TASK GOAL:
In your copy of the data, keep every word exact and include no pictures.

BEGIN SUPPLIED DATA

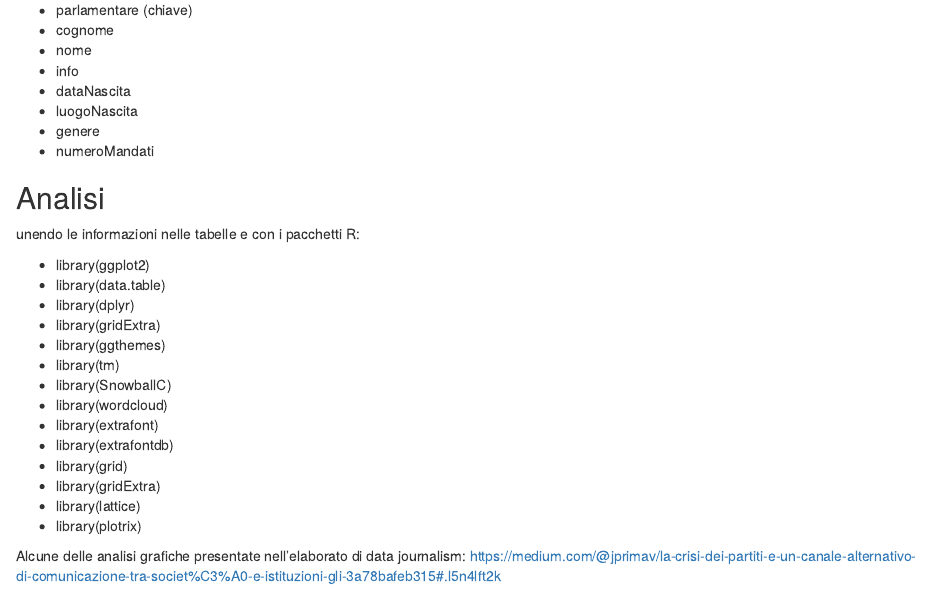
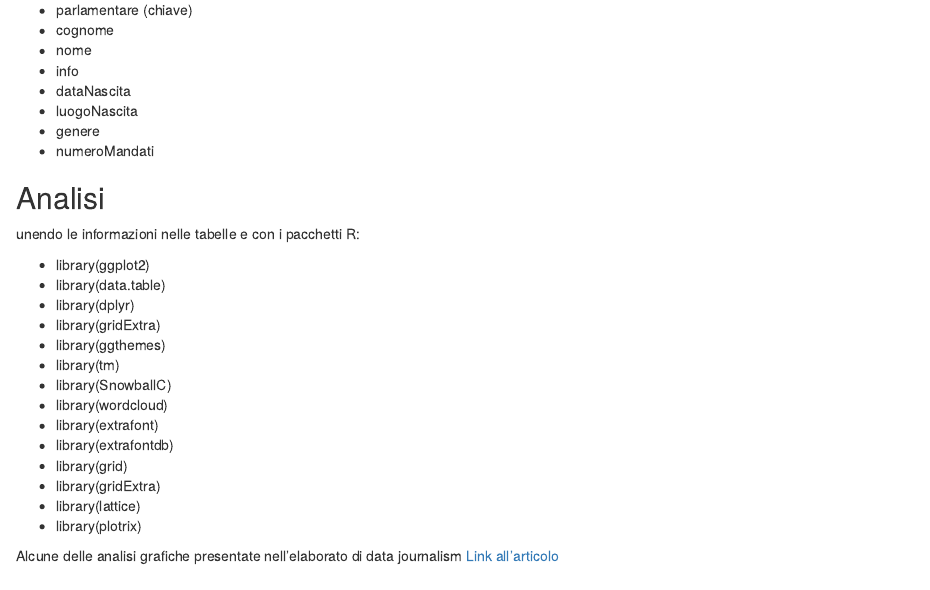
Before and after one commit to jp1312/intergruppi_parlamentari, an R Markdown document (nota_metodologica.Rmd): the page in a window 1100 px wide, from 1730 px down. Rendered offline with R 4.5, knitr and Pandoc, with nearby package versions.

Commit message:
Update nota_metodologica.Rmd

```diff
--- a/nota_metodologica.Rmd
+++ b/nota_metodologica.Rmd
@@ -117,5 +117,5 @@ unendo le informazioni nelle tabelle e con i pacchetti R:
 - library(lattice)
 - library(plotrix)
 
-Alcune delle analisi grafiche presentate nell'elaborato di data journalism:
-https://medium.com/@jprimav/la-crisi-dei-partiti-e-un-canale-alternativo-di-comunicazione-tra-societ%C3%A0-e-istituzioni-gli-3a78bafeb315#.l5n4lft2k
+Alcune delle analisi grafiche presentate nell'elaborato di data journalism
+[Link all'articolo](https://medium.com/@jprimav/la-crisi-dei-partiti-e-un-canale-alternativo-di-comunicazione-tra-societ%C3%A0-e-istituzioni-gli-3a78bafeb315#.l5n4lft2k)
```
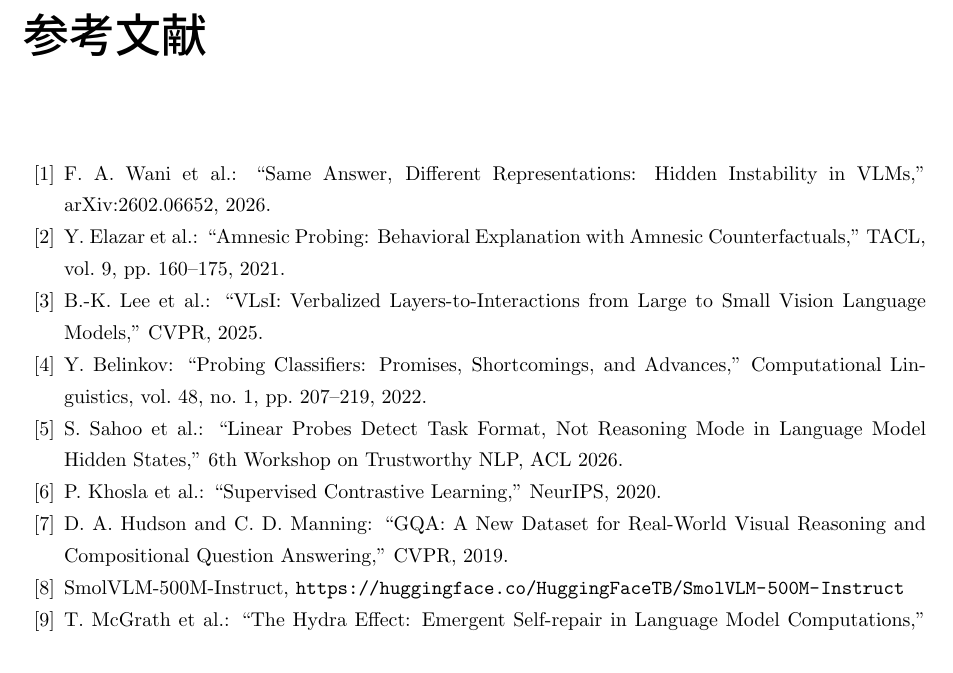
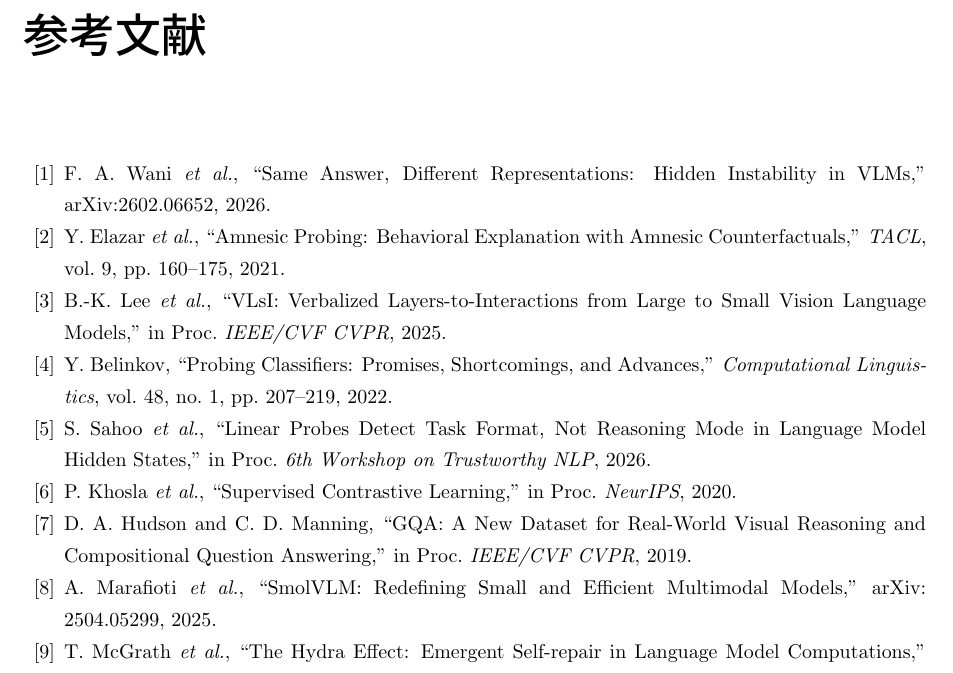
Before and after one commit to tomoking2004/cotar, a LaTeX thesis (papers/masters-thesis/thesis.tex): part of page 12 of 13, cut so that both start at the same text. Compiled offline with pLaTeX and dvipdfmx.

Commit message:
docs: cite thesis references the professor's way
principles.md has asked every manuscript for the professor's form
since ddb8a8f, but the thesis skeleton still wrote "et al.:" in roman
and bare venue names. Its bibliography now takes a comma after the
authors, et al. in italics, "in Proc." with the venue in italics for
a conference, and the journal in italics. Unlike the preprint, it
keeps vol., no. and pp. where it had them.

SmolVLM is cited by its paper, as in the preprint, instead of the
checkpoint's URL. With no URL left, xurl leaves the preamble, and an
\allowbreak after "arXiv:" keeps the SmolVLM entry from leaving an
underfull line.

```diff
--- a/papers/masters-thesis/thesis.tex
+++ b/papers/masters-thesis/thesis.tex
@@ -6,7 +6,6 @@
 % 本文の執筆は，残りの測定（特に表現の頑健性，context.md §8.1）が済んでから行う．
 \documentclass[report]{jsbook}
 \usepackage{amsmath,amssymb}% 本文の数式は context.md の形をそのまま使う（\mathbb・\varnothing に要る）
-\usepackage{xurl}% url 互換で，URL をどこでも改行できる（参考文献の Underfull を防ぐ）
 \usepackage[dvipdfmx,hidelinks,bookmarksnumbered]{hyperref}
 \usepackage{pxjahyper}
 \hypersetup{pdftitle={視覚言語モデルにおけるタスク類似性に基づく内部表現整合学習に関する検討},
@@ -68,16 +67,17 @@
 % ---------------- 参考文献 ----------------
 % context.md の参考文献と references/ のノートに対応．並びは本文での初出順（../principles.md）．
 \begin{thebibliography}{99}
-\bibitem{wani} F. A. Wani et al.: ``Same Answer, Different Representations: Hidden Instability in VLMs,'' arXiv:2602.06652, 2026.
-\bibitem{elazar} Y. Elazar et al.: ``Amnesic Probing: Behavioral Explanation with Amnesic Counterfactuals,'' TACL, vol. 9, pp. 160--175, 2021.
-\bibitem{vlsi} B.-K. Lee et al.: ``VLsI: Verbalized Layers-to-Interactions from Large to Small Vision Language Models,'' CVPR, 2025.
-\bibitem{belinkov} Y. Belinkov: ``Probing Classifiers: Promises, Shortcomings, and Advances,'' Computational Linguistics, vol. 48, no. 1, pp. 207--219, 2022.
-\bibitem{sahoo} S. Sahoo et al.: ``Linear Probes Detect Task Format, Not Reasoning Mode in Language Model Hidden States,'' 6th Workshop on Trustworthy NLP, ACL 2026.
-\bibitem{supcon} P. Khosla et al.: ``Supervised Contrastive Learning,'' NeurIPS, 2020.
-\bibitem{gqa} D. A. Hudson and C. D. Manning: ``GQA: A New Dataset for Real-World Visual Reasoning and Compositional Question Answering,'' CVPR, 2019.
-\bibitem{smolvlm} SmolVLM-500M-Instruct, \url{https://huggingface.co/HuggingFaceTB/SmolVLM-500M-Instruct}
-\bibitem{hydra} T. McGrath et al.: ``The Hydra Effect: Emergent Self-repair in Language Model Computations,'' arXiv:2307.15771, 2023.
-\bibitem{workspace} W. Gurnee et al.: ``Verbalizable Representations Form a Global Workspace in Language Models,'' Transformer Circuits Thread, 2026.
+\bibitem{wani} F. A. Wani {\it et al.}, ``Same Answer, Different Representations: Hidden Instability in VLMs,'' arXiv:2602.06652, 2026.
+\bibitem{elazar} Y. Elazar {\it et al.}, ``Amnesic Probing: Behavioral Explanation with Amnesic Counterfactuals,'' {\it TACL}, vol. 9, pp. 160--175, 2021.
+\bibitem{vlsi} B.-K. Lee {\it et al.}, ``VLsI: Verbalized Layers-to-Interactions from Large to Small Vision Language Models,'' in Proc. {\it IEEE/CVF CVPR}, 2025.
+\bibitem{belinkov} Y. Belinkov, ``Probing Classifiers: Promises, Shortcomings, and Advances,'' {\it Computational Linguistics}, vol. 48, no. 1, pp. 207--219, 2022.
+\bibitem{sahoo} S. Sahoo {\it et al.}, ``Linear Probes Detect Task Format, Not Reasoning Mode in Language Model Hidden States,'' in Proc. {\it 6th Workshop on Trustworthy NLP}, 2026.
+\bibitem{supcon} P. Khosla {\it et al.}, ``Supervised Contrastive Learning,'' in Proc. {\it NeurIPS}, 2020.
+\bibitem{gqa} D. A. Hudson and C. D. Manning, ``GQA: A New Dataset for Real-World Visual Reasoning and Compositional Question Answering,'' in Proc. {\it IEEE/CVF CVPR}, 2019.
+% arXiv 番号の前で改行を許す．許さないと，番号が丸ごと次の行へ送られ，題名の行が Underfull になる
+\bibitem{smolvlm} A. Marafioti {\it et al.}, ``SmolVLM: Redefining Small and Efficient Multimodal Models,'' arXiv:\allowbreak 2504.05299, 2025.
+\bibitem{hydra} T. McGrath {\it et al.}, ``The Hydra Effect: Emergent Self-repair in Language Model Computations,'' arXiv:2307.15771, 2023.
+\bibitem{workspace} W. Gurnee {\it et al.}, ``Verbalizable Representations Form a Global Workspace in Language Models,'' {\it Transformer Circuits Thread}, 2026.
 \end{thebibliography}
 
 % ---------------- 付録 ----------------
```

END SUPPLIED DATA

RESPONSE AREA:
Before and after one commit to jp1312/intergruppi_parlamentari, an R Markdown document (nota_metodologica.Rmd): the page in a window 1100 px wide, from 1730 px down. Rendered offline with R 4.5, knitr and Pandoc, with nearby package versions.

Commit message:
Update nota_metodologica.Rmd

```diff
--- a/nota_metodologica.Rmd
+++ b/nota_metodologica.Rmd
@@ -117,5 +117,5 @@ unendo le informazioni nelle tabelle e con i pacchetti R:
 - library(lattice)
 - library(plotrix)
 
-Alcune delle analisi grafiche presentate nell'elaborato di data journalism:
-https://medium.com/@jprimav/la-crisi-dei-partiti-e-un-canale-alternativo-di-comunicazione-tra-societ%C3%A0-e-istituzioni-gli-3a78bafeb315#.l5n4lft2k
+Alcune delle analisi grafiche presentate nell'elaborato di data journalism
+[Link all'articolo](https://medium.com/@jprimav/la-crisi-dei-partiti-e-un-canale-alternativo-di-comunicazione-tra-societ%C3%A0-e-istituzioni-gli-3a78bafeb315#.l5n4lft2k)
```
Before and after one commit to tomoking2004/cotar, a LaTeX thesis (papers/masters-thesis/thesis.tex): part of page 12 of 13, cut so that both start at the same text. Compiled offline with pLaTeX and dvipdfmx.

Commit message:
docs: cite thesis references the professor's way
principles.md has asked every manuscript for the professor's form
since ddb8a8f, but the thesis skeleton still wrote "et al.:" in roman
and bare venue names. Its bibliography now takes a comma after the
authors, et al. in italics, "in Proc." with the venue in italics for
a conference, and the journal in italics. Unlike the preprint, it
keeps vol., no. and pp. where it had them.

SmolVLM is cited by its paper, as in the preprint, instead of the
checkpoint's URL. With no URL left, xurl leaves the preamble, and an
\allowbreak after "arXiv:" keeps the SmolVLM entry from leaving an
underfull line.

```diff
--- a/papers/masters-thesis/thesis.tex
+++ b/papers/masters-thesis/thesis.tex
@@ -6,7 +6,6 @@
 % 本文の執筆は，残りの測定（特に表現の頑健性，context.md §8.1）が済んでから行う．
 \documentclass[report]{jsbook}
 \usepackage{amsmath,amssymb}% 本文の数式は context.md の形をそのまま使う（\mathbb・\varnothing に要る）
-\usepackage{xurl}% url 互換で，URL をどこでも改行できる（参考文献の Underfull を防ぐ）
 \usepackage[dvipdfmx,hidelinks,bookmarksnumbered]{hyperref}
 \usepackage{pxjahyper}
 \hypersetup{pdftitle={視覚言語モデルにおけるタスク類似性に基づく内部表現整合学習に関する検討},
@@ -68,16 +67,17 @@
 % ---------------- 参考文献 ----------------
 % context.md の参考文献と references/ のノートに対応．並びは本文での初出順（../principles.md）．
 \begin{thebibliography}{99}
-\bibitem{wani} F. A. Wani et al.: ``Same Answer, Different Representations: Hidden Instability in VLMs,'' arXiv:2602.06652, 2026.
-\bibitem{elazar} Y. Elazar et al.: ``Amnesic Probing: Behavioral Explanation with Amnesic Counterfactuals,'' TACL, vol. 9, pp. 160--175, 2021.
-\bibitem{vlsi} B.-K. Lee et al.: ``VLsI: Verbalized Layers-to-Interactions from Large to Small Vision Language Models,'' CVPR, 2025.
-\bibitem{belinkov} Y. Belinkov: ``Probing Classifiers: Promises, Shortcomings, and Advances,'' Computational Linguistics, vol. 48, no. 1, pp. 207--219, 2022.
-\bibitem{sahoo} S. Sahoo et al.: ``Linear Probes Detect Task Format, Not Reasoning Mode in Language Model Hidden States,'' 6th Workshop on Trustworthy NLP, ACL 2026.
-\bibitem{supcon} P. Khosla et al.: ``Supervised Contrastive Learning,'' NeurIPS, 2020.
-\bibitem{gqa} D. A. Hudson and C. D. Manning: ``GQA: A New Dataset for Real-World Visual Reasoning and Compositional Question Answering,'' CVPR, 2019.
-\bibitem{smolvlm} SmolVLM-500M-Instruct, \url{https://huggingface.co/HuggingFaceTB/SmolVLM-500M-Instruct}
-\bibitem{hydra} T. McGrath et al.: ``The Hydra Effect: Emergent Self-repair in Language Model Computations,'' arXiv:2307.15771, 2023.
-\bibitem{workspace} W. Gurnee et al.: ``Verbalizable Representations Form a Global Workspace in Language Models,'' Transformer Circuits Thread, 2026.
+\bibitem{wani} F. A. Wani {\it et al.}, ``Same Answer, Different Representations: Hidden Instability in VLMs,'' arXiv:2602.06652, 2026.
+\bibitem{elazar} Y. Elazar {\it et al.}, ``Amnesic Probing: Behavioral Explanation with Amnesic Counterfactuals,'' {\it TACL}, vol. 9, pp. 160--175, 2021.
+\bibitem{vlsi} B.-K. Lee {\it et al.}, ``VLsI: Verbalized Layers-to-Interactions from Large to Small Vision Language Models,'' in Proc. {\it IEEE/CVF CVPR}, 2025.
+\bibitem{belinkov} Y. Belinkov, ``Probing Classifiers: Promises, Shortcomings, and Advances,'' {\it Computational Linguistics}, vol. 48, no. 1, pp. 207--219, 2022.
+\bibitem{sahoo} S. Sahoo {\it et al.}, ``Linear Probes Detect Task Format, Not Reasoning Mode in Language Model Hidden States,'' in Proc. {\it 6th Workshop on Trustworthy NLP}, 2026.
+\bibitem{supcon} P. Khosla {\it et al.}, ``Supervised Contrastive Learning,'' in Proc. {\it NeurIPS}, 2020.
+\bibitem{gqa} D. A. Hudson and C. D. Manning, ``GQA: A New Dataset for Real-World Visual Reasoning and Compositional Question Answering,'' in Proc. {\it IEEE/CVF CVPR}, 2019.
+% arXiv 番号の前で改行を許す．許さないと，番号が丸ごと次の行へ送られ，題名の行が Underfull になる
+\bibitem{smolvlm} A. Marafioti {\it et al.}, ``SmolVLM: Redefining Small and Efficient Multimodal Models,'' arXiv:\allowbreak 2504.05299, 2025.
+\bibitem{hydra} T. McGrath {\it et al.}, ``The Hydra Effect: Emergent Self-repair in Language Model Computations,'' arXiv:2307.15771, 2023.
+\bibitem{workspace} W. Gurnee {\it et al.}, ``Verbalizable Representations Form a Global Workspace in Language Models,'' {\it Transformer Circuits Thread}, 2026.
 \end{thebibliography}
 
 % ---------------- 付録 ----------------
```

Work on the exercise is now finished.